Smartphone shipments in India fell 13% between Q1 and Q2 2021, to 32.4 million units, due to the second wave of COVID-19, which stifled demand. But because of Q2 2020’s two-month shutdown, the year-on-year comparison was extremely favorable, with shipments up 87%. Xiaomi remained the market leader, shipping 9.5 million units for a 29% share. Samsung stayed in second place, shipping 5.5 million units for a 17% share. Vivo came in third with 5.4 million units shipped, while Realme overtook Oppo for fourth place, shipping 4.9 million units against Oppo’s 3.8 million.
A surge in COVID-19 cases prompted regional restrictions and economic disruption, which limited consumers’ disposable income.
“India was taken by surprise by its second wave, as the new COVID variant emerged and took hold quickly,” said Canalys Analyst Sanyam Chaurasia. “For smartphone vendors, this was a wake-up call, and shows the importance of bolstering both online and offline presences equally. Smartphone vendors in India had assumed COVID-19 would not return, and several planned to invest in infrastructure for branded stores and partnerships with third-party offline channels. But once again they were quickly compelled to pivot to an online strategy.”
Brands that succeeded in the online space were the ones to carry the most momentum in Q2. “Xiaomi, despite its overall sequential decline, actually grew its online business, primarily thanks to the Redmi Note 10 series,” said Jash Shah, Canalys Research Analyst. “Realme also saw online momentum, particularly with its Narzo 30 series, as it used price cuts during ‘brand-focused days’ to overtake Oppo.
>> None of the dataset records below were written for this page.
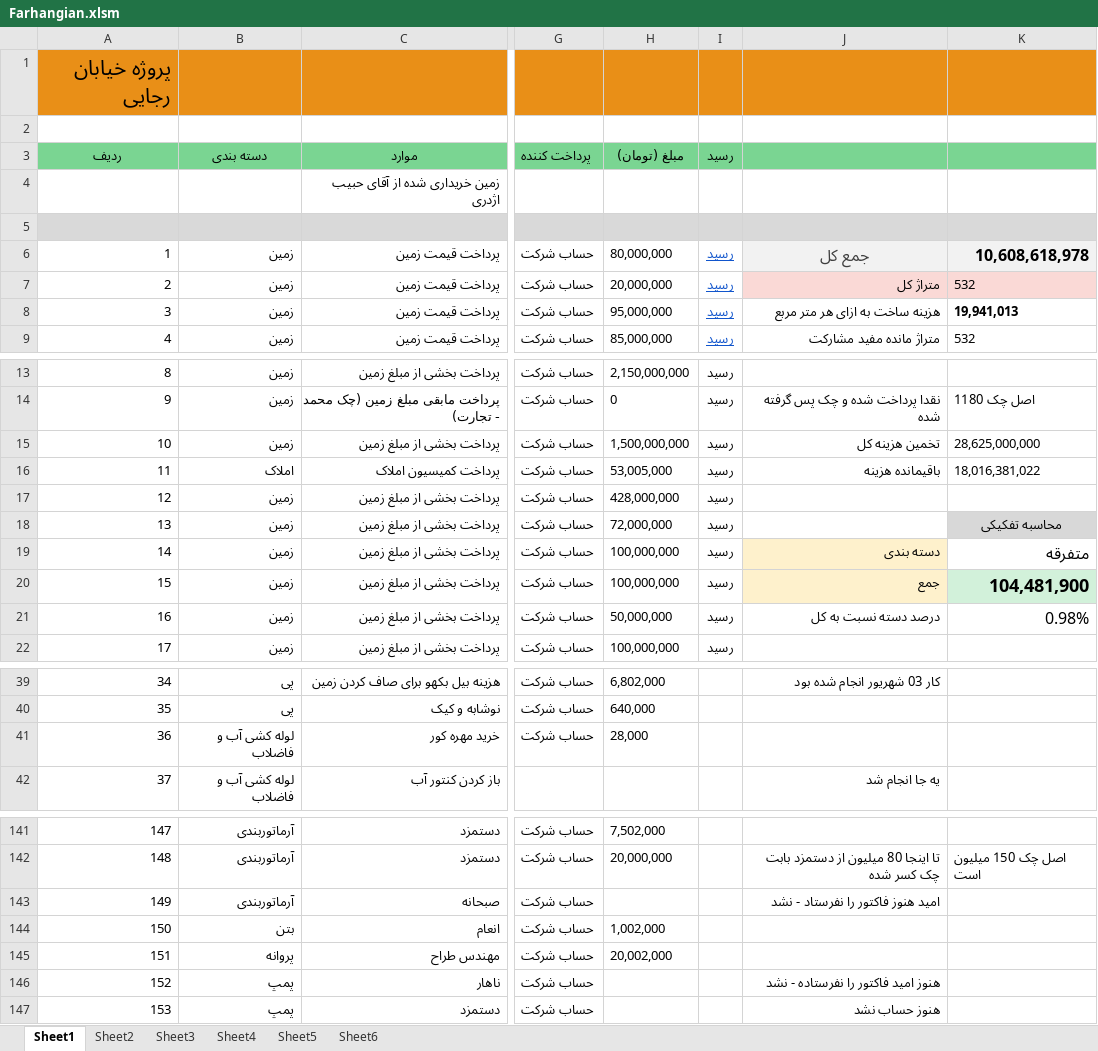
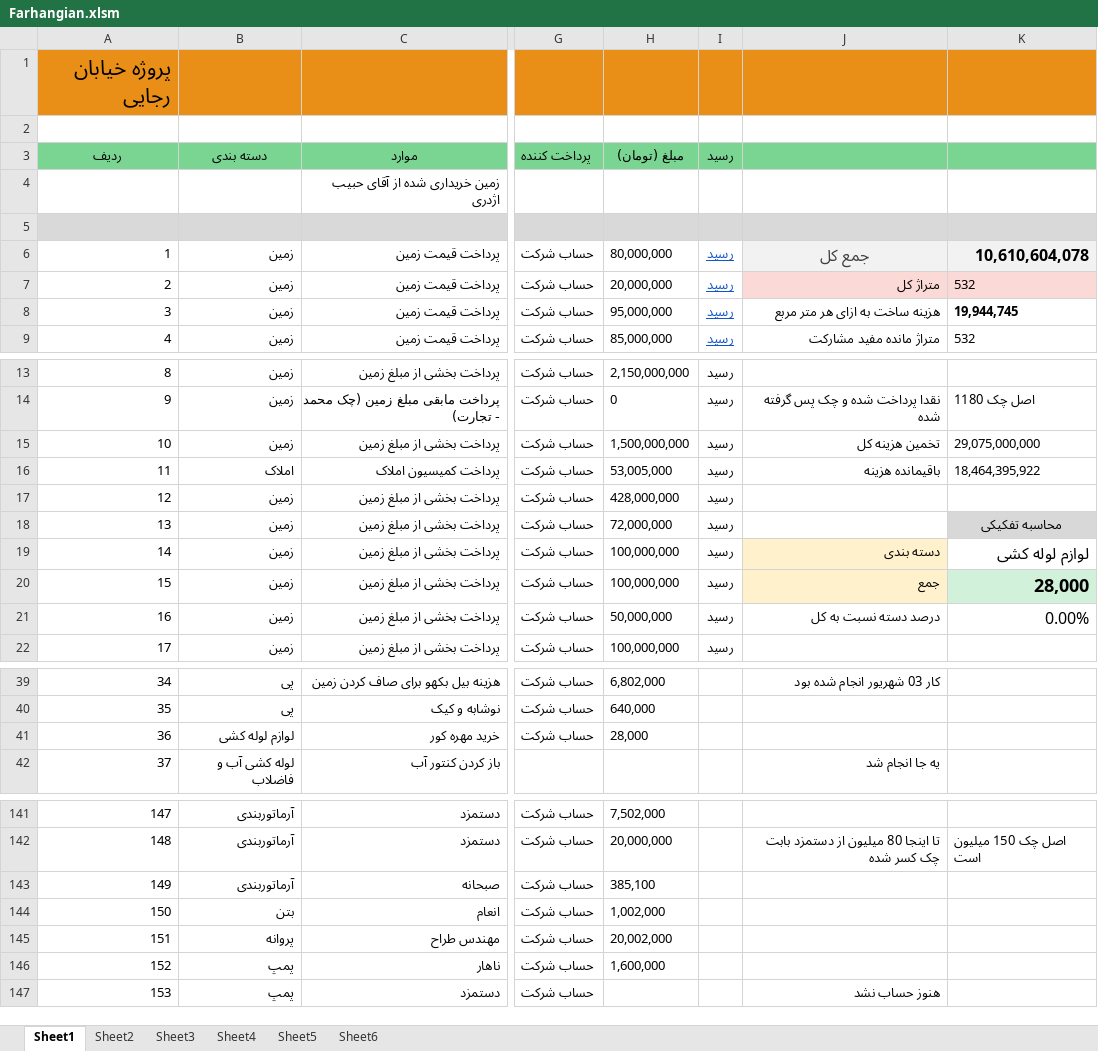
Before and after one commit to mostafavim1990/sadabad-team, an Excel workbook: report/farhangian/Farhangian.xlsm, sheet Sheet1, drawn as a sheet; only a part is shown, gaps mark what is left out; values as stored, in another font and other column widths than the file's, no borders; charts and pictures and conditional formats not drawn; the diff names each change by its address in the sheet, - before the commit and + after, or states it on an @@ line.

```diff
--- a/report/farhangian/Farhangian.xlsm (sheet Sheet1)
+++ b/report/farhangian/Farhangian.xlsm (sheet Sheet1)
-K6: 10,608,618,978
+K6: 10,610,604,078
-K8: 19,941,013
+K8: 19,944,745
-K15: 28,625,000,000
+K15: 29,075,000,000
-K16: 18,016,381,022
+K16: 18,464,395,922
-K19: متفرقه
+K19: لوازم لوله کشی
-K20: 104,481,900
+K20: 28,000
-K21: 0.98%
+K21: 0.00%
-B41 (دسته بندی): لوله کشی آب و فاضلاب
+B41 (دسته بندی): لوازم لوله کشی
-H143 (مبلغ (تومان)): (empty)
+H143 (مبلغ (تومان)): 385,100
-J143: امید هنوز فاکتور را نفرستاد - نشد
+J143: (empty)
-H146 (مبلغ (تومان)): (empty)
+H146 (مبلغ (تومان)): 1,600,000
-J146: هنوز امید فاکتور را نفرستاده - نشد
+J146: (empty)
```
Also changed, not shown: sheet Sheet6, charts or pictures, report/besharati/Besharati.xlsm, report/chitsazi/Chitsazi.xlsm, 4 other files.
Oppo entered the direct online channel in May, and though it may not be as profitable as third-party retail, it will allow Oppo to conduct more effective product marketing and increase cross-selling opportunities.”
Signs of a recovery did emerge by the end of Q2, however, as consumer confidence was boosted by vaccination programs in key localities.
“India will rebound in the second half of 2021, aided by accelerated vaccinations, as well as brands expanding promotional activities and new product releases,” said Chaurasia. “But the second half will not see a surge in pent-up demand like last year. The threat of a third wave still looms in India, but as citizen behavior and industrial operations continue to adapt to pandemic conditions, its impact should be minimal. Increasing costs will be challenging, amid limited component supply, rising shipping charges and a tough macroeconomic environment. In the short term, vendors will bear the impact of supply chain disruption, and will be conservative about raising prices. But the component shortage also brings another risk – regional deprioritization – as brands look to allocate their limited supplies of devices to more lucrative markets.”